## [Your assignment]
Report each line from the entries in which "SignInCard" can be found.

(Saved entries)
◇ ◇ ◇
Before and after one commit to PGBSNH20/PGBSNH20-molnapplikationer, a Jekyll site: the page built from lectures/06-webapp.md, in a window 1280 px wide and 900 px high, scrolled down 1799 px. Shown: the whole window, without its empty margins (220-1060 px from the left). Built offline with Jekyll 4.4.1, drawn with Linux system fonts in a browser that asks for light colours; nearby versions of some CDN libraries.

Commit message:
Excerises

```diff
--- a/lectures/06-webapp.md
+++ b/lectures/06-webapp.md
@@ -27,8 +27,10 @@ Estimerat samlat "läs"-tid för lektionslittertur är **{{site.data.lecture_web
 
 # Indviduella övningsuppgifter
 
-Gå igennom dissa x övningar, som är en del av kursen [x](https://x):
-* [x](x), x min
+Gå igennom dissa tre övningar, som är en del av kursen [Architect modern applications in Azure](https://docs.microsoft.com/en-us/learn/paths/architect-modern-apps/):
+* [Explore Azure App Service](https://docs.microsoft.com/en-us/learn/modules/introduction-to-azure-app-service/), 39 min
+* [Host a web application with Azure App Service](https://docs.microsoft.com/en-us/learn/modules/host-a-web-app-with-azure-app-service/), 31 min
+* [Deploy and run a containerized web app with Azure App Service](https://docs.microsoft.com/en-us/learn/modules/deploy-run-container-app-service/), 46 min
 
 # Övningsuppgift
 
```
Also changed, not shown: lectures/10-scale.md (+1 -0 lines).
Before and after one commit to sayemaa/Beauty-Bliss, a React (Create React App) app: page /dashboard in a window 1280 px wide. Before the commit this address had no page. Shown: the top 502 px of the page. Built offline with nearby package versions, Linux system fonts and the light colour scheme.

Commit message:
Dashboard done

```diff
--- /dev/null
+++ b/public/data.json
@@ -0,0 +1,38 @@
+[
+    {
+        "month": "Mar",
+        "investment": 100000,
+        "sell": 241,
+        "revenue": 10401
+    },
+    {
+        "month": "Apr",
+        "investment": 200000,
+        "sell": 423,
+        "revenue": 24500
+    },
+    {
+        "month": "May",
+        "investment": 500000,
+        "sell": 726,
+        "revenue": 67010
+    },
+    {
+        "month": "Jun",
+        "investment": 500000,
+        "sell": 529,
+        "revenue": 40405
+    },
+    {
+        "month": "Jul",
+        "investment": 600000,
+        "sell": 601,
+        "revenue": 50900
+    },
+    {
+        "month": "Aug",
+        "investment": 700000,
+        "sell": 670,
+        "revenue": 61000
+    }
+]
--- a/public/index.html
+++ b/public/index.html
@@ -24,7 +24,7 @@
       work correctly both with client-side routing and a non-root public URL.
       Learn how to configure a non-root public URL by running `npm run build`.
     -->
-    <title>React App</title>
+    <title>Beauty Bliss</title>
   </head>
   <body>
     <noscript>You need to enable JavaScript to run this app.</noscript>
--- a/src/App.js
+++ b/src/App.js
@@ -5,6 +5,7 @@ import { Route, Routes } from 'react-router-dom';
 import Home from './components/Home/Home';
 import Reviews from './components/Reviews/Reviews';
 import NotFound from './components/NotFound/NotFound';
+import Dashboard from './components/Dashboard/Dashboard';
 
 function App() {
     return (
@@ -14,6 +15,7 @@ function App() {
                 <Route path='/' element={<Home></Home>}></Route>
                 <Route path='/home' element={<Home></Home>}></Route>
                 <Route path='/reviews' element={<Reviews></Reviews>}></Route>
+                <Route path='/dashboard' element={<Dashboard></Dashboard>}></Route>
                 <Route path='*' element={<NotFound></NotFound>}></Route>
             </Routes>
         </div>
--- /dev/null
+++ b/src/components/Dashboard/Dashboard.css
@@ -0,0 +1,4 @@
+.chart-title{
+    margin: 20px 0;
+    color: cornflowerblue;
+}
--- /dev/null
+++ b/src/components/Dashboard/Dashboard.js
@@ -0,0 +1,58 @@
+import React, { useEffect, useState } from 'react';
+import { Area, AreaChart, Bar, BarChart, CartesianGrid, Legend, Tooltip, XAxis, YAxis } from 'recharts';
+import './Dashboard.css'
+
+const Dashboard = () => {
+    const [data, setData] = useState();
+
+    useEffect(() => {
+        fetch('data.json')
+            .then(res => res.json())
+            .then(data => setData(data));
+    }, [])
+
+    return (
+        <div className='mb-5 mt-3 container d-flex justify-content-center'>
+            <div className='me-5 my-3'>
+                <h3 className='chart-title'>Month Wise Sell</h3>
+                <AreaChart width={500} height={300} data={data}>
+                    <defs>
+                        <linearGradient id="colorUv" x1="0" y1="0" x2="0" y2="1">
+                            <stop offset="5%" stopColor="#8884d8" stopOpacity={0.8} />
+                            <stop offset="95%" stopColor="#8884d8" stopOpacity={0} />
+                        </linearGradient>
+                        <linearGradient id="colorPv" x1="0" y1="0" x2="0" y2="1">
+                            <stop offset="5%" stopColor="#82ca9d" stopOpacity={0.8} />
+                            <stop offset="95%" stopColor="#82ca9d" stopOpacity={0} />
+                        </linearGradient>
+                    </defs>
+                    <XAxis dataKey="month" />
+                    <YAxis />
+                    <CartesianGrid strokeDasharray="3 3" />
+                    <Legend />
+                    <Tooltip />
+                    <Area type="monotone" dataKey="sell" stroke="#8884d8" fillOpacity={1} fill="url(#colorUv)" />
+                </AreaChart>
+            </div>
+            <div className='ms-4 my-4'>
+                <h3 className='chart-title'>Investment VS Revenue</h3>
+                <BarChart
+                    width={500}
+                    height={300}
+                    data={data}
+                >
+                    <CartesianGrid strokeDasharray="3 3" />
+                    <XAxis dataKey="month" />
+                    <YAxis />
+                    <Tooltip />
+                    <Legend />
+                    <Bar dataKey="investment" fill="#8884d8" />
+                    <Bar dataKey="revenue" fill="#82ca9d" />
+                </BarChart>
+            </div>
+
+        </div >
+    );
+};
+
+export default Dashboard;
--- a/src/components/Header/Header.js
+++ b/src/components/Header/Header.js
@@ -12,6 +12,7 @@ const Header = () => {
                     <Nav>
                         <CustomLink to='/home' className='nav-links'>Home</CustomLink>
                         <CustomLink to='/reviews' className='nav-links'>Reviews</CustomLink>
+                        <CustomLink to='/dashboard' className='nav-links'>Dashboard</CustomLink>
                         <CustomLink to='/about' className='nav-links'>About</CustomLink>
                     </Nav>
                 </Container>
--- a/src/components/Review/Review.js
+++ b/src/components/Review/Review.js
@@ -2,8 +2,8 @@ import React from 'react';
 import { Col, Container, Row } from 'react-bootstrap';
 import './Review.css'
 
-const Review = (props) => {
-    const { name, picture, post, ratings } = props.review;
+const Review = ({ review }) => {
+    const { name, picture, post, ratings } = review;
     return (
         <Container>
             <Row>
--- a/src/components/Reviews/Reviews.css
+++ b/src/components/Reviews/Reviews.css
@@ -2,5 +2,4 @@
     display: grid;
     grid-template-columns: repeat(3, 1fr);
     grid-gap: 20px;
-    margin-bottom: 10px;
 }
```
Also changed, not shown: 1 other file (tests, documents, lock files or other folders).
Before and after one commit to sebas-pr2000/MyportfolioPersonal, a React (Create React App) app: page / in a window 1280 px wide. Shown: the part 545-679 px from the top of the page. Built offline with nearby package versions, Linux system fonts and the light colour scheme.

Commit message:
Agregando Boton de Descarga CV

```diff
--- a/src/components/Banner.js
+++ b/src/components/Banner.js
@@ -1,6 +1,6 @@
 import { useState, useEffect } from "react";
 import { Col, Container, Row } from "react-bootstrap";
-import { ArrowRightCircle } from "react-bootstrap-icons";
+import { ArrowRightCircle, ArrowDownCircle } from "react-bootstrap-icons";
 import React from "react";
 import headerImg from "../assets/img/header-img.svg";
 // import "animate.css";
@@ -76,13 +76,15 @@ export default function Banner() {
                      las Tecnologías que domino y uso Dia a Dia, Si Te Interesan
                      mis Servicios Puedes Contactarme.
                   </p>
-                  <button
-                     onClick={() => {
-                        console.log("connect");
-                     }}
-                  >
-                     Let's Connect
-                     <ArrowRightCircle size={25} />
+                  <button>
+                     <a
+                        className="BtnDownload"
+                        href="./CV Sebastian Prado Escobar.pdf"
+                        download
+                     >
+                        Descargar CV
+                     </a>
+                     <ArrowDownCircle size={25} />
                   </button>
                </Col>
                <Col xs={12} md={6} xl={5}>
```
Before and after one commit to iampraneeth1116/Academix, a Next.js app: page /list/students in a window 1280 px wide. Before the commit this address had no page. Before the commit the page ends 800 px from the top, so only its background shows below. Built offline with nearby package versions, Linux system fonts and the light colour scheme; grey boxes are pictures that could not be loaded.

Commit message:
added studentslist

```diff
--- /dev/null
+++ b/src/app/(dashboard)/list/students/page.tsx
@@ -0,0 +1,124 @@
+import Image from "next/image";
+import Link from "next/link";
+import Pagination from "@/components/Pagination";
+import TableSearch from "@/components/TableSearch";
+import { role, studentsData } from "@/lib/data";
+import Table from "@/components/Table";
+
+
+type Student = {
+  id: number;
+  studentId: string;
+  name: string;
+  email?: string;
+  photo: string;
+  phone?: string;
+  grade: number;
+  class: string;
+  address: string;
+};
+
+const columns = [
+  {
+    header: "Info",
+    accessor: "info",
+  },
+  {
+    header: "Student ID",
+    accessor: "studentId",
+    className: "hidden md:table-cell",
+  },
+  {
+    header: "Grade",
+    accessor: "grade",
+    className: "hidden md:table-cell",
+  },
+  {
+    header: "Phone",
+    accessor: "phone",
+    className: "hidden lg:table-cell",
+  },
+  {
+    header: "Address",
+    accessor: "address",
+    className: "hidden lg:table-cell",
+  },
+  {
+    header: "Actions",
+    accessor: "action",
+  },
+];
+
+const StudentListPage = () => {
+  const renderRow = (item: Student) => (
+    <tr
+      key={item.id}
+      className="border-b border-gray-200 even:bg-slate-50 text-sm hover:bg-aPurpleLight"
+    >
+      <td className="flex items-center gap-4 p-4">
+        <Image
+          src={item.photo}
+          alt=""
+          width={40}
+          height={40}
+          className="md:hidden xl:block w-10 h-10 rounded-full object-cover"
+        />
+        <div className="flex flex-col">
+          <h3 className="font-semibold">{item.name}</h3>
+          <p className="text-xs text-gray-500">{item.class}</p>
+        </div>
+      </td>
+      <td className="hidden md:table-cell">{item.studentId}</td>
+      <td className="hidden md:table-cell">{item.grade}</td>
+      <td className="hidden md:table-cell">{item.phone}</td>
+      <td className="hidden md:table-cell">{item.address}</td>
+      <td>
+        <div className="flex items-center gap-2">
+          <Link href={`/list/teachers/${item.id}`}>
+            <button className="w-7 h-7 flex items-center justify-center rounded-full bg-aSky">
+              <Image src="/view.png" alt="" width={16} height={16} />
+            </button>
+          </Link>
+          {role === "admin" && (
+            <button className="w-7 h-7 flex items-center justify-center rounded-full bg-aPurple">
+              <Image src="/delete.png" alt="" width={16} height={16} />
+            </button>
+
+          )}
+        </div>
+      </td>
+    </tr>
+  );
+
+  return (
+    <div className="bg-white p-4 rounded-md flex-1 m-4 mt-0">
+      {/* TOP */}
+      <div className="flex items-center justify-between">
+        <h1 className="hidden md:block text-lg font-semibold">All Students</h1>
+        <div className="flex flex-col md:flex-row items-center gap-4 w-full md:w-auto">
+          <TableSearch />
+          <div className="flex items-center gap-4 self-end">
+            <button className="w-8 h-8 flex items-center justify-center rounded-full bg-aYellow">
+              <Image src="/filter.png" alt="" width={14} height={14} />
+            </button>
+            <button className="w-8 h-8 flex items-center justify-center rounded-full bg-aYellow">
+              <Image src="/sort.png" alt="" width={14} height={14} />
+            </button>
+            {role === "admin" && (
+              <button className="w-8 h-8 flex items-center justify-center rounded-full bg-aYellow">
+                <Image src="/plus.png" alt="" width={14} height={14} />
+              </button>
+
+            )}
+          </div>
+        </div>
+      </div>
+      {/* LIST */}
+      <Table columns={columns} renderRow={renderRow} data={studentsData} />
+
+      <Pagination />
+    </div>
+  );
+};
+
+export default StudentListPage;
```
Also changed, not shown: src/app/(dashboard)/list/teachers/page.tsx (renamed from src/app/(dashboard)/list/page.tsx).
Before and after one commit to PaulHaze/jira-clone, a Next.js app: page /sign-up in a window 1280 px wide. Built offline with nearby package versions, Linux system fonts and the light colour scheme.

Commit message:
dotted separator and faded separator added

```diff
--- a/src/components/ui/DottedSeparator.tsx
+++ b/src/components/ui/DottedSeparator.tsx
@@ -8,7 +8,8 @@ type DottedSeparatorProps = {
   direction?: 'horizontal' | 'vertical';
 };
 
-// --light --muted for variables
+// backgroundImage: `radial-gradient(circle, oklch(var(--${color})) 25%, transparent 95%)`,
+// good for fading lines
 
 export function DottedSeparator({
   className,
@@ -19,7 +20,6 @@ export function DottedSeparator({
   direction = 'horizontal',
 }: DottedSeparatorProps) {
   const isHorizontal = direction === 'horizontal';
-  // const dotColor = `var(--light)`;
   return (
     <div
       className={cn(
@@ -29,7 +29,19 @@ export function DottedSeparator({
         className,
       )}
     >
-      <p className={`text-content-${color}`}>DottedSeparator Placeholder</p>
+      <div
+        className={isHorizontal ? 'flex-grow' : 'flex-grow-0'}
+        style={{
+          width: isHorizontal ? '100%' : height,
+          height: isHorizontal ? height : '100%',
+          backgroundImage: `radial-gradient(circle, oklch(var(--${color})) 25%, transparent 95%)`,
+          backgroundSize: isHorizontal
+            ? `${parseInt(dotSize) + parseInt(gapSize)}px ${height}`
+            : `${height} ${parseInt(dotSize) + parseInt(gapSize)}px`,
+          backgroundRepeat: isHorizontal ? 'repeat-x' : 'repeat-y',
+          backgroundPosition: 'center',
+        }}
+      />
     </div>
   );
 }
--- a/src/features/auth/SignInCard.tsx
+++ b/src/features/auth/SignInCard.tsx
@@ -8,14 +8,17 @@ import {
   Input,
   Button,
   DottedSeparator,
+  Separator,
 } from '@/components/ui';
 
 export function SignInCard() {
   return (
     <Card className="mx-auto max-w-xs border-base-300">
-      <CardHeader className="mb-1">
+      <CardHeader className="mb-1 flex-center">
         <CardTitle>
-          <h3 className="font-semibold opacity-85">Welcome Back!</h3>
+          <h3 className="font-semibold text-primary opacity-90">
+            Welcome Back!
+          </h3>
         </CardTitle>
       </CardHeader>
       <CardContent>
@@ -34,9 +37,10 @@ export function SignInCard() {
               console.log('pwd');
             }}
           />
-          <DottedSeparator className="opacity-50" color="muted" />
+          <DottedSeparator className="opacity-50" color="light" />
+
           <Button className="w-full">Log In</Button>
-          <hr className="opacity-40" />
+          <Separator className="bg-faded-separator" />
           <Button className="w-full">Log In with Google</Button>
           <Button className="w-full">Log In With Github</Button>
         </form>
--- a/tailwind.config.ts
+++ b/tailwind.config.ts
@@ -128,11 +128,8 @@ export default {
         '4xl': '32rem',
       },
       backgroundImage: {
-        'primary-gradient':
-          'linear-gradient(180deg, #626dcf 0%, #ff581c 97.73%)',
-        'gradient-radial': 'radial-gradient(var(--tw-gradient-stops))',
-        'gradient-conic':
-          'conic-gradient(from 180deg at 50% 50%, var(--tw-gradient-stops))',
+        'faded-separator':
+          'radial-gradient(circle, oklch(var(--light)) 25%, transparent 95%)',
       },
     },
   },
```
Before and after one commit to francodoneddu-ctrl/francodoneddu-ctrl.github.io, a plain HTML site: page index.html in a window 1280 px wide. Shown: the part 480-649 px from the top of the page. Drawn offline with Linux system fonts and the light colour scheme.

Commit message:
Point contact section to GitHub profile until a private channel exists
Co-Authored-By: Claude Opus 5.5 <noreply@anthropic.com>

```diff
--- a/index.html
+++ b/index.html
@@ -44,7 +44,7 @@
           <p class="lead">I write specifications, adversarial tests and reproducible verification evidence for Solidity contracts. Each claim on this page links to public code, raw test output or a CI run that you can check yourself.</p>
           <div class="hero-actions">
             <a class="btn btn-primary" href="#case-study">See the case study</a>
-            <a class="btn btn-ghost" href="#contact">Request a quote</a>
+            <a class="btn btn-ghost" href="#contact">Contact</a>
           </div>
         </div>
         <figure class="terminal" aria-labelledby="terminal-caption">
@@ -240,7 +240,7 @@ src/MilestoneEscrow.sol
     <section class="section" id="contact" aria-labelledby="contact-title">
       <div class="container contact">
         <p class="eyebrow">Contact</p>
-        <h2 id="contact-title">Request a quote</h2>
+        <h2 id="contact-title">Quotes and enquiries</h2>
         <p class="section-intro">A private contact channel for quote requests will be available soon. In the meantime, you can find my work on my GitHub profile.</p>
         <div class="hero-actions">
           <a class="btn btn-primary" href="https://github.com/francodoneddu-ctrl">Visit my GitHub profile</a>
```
◇ ◇ ◇
## [Solution for this problem]
--- a/src/features/auth/SignInCard.tsx
+++ b/src/features/auth/SignInCard.tsx
 export function SignInCard() {
@@ -34,9 +37,10 @@ export function SignInCard() {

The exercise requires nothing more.